Plot Summary (Taken from Goodreads): Sussex, England. A middle-aged man returns to his childhood home to attend a funeral. Although the house he lived in is long gone, he is drawn to the farm at the end of the road, where, when he was seven, he encountered a most remarkable girl, Lettie Hempstock, and her mother and grandmother. He hasn’t thought of Lettie in decades, and yet as he sits by the pond (a pond that she’d claimed was an ocean) behind the ramshackle old farmhouse, the unremembered past comes flooding back. And it is a past too strange, too frightening, too dangerous to have happened to anyone, let alone a small boy.

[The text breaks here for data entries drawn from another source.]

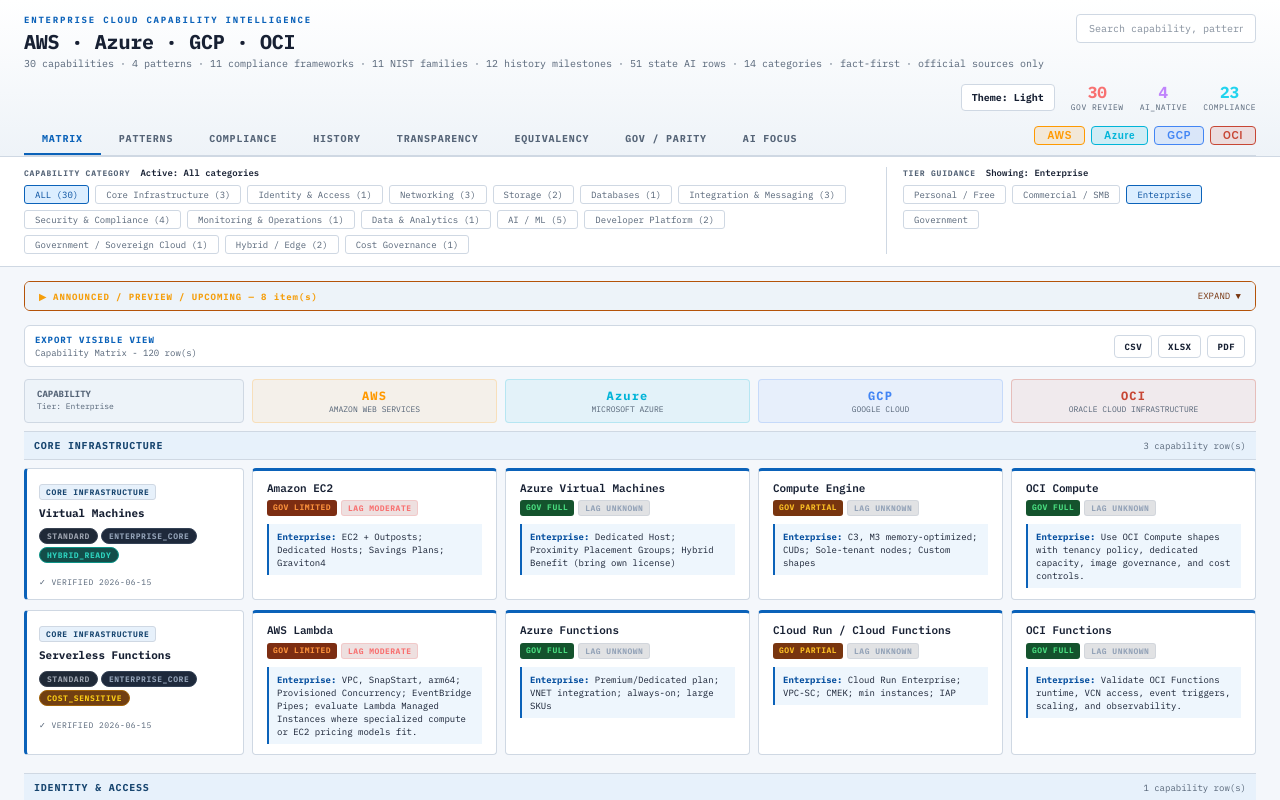
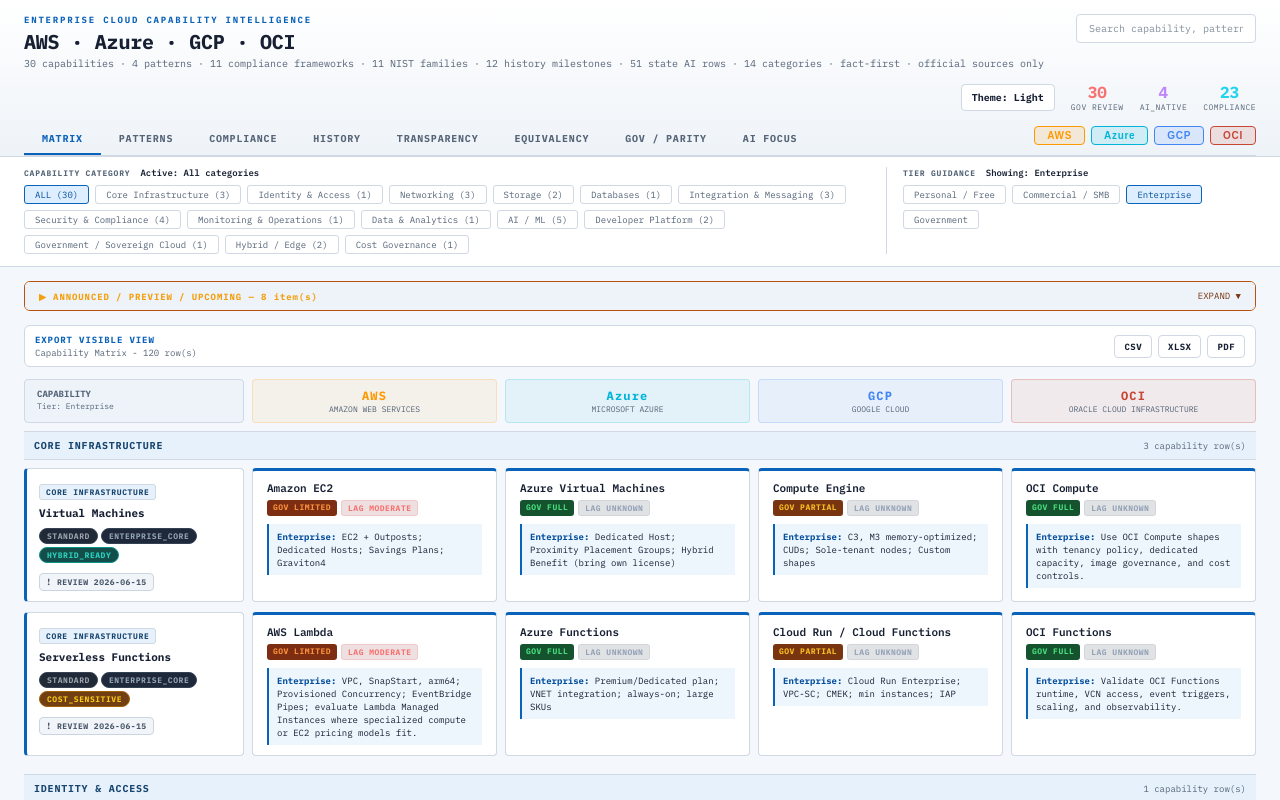
Before and after one commit to MW8-ai/CloudIntelMatrix, a React (Vite) app: page / in a window 1280 px wide. Shown: the top 800 px of the page. Built offline with nearby package versions, Linux system fonts and the light colour scheme.

Commit message:
Clarify verification state

```diff
--- a/src/App.jsx
+++ b/src/App.jsx
@@ -50,6 +50,12 @@
     "--category-bg": "#e7f1fb",
     "--category-text": "#17456f",
     "--tier-bg": "#eef6fd",
+    "--verified-bg": "#dcfce7",
+    "--verified-text": "#166534",
+    "--verified-border": "#86efac",
+    "--review-bg": "#f1f5f9",
+    "--review-text": "#475569",
+    "--review-border": "#cbd5e1",
   },
   dark: {
     "--bg": "#070b12",
@@ -66,8 +72,17 @@
     "--category-bg": "#0d2035",
     "--category-text": "#b8d7ff",
     "--tier-bg": "#0d1c2d",
+    "--verified-bg": "#052e16",
+    "--verified-text": "#86efac",
+    "--verified-border": "#166534",
+    "--review-bg": "#111827",
+    "--review-text": "#cbd5e1",
+    "--review-border": "#475569",
   },
 };
+
+const VERIFICATION_REVIEW_WINDOW_DAYS = 180;
+const MS_PER_DAY = 24 * 60 * 60 * 1000;
 
 function getInitialTheme() {
   if (typeof window === "undefined") return "light";
@@ -199,11 +214,76 @@
   );
 }
 
+function getVerificationState(date) {
+  if (!date) {
+    return {
+      label: "REVIEW NEEDED",
+      icon: "!",
+      tone: "review",
+      title: "No lastVerified date is recorded for this item.",
+    };
+  }
+
+  const verifiedAt = new Date(`${date}T00:00:00Z`);
+  if (Number.isNaN(verifiedAt.getTime())) {
+    return {
+      label: `REVIEW ${date}`,
+      icon: "!",
+      tone: "review",
+      title: `The recorded lastVerified value (${date}) is not a valid ISO date.`,
+    };
+  }
+
+  const ageDays = Math.floor((Date.now() - verifiedAt.getTime()) / MS_PER_DAY);
+  if (ageDays >= 0 && ageDays <= VERIFICATION_REVIEW_WINDOW_DAYS) {
+    return {
+      label: `VERIFIED ${date}`,
+      icon: "✓",
+      tone: "verified",
+      title: `Official-source review recorded on ${date}; inside the ${VERIFICATION_REVIEW_WINDOW_DAYS}-day review window.`,
+    };
+  }
+
+  return {
+    label: `REVIEW ${date}`,
+    icon: "!",
+    tone: "review",
+    title: `Official-source review recorded on ${date}; outside the ${VERIFICATION_REVIEW_WINDOW_DAYS}-day review window.`,
+  };
+}
+
+function VerificationPill({ state, label, icon, title }) {
+  const tone = state === "verified" ? "verified" : "review";
+  return (
+    <span
+      title={title}
+      aria-label={title}
+      style={{
+        display: "inline-flex",
+        alignItems: "center",
+        gap: 5,
+        width: "fit-content",
+        fontSize: 8,
+        color: `var(--${tone}-text)`,
+        background: `var(--${tone}-bg)`,
+        border: `1px solid var(--${tone}-border)`,
+        borderRadius: 4,
+        padding: "3px 6px",
+        letterSpacing: "0.06em",
+        fontWeight: 700,
+        whiteSpace: "nowrap",
+      }}
+    >
+      <span aria-hidden="true" style={{ fontSize: 9, lineHeight: 1 }}>{icon}</span>
+      {label}
+    </span>
+  );
+}
+
 function VerifiedStamp({ date }) {
-  return (
-    <span style={{ fontSize: 8, color: "var(--muted)", letterSpacing: "0.06em" }}>
-      ✓ VERIFIED {date}
-    </span>
+  const state = getVerificationState(date);
+  return (
+    <VerificationPill state={state.tone} label={state.label} icon={state.icon} title={state.title} />
   );
 }
 
@@ -1438,6 +1518,23 @@
               </div>
             ))}
           </div>
+          <div style={{ marginTop: 12, paddingTop: 10, borderTop: "1px solid var(--border)", display: "flex", alignItems: "center", gap: 8, flexWrap: "wrap" }}>
+            <span style={{ fontSize: 8, color: "var(--muted)", letterSpacing: "0.1em", fontWeight: 700 }}>VERIFICATION</span>
+            <VerificationPill
+              state="verified"
+              label="VERIFIED"
+              icon="✓"
+              title={`Official-source review is inside the ${VERIFICATION_REVIEW_WINDOW_DAYS}-day review window.`}
+            />
+            <span style={{ fontSize: 8, color: "var(--muted)" }}>inside review window</span>
+            <VerificationPill
+              state="review"
+              label="REVIEW NEEDED"
+              icon="!"
+              title="The item is missing a valid review date or is outside the review window."
+            />
+            <span style={{ fontSize: 8, color: "var(--muted)" }}>missing, invalid, or stale review date</span>
+          </div>
           <div style={{ marginTop: 10, fontSize: 8, color: "var(--muted)", display: "flex", gap: 16, flexWrap: "wrap" }}>
             <span>Data: official provider documentation only</span>
             <span>Last verified: {META.last_verified}</span>
```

Forty years earlier, a man committed suicide in a stolen car at this farm at the end of the road. Like a fuse on a firework, his death lit a touch-paper and resonated in unimaginable ways. The darkness was unleashed, something scary and thoroughly incomprehensible to a little boy. And Lettie—magical, comforting, wise beyond her years—promised to protect him, no matter what.
My Review: One of the best things about this book is some characters. The Hempstocks, the women prominently featured in this book, were amazing. Old Mrs. Hempstock and Ginnie Hempstock were so motherly and caring, you would want them in your family. Lettie Hempstock is a very brave and wise heroine. While the narrator of the book is someone to care about, he was hard to truly connect to because he is never addressed by name.
Another thing I enjoyed about this book is Gaiman’s writing style. Although I’m used to it, it is always something I appreciate. He has a way of describing magic that makes you really feel it. Also, he does a good job making a story something anyone can connect to. Furthermore, some of his sentences are memorable because they honestly reflect on something. A favorite goes, “I liked myths. They weren’t adult stories and they weren’t children’s stories. They were better than that. They just were.”
Despite these good aspects, the lack of a plot resolution kept this book from being really enjoyable. The reason for this is that the purpose of the magic is never explained. Why is there an ocean at the end of the lane? Where did it come from? Without these questions answered, it feels like the reader is missing something.
Gaiman has crafted an engaging story, but he has written better works. However, this book might be enjoyable to teens and adults who love fantasy. At only 178 pages, it is also a decent summer read. If you enjoyed Gaiman’s Coraline, then feel free to give this book a try.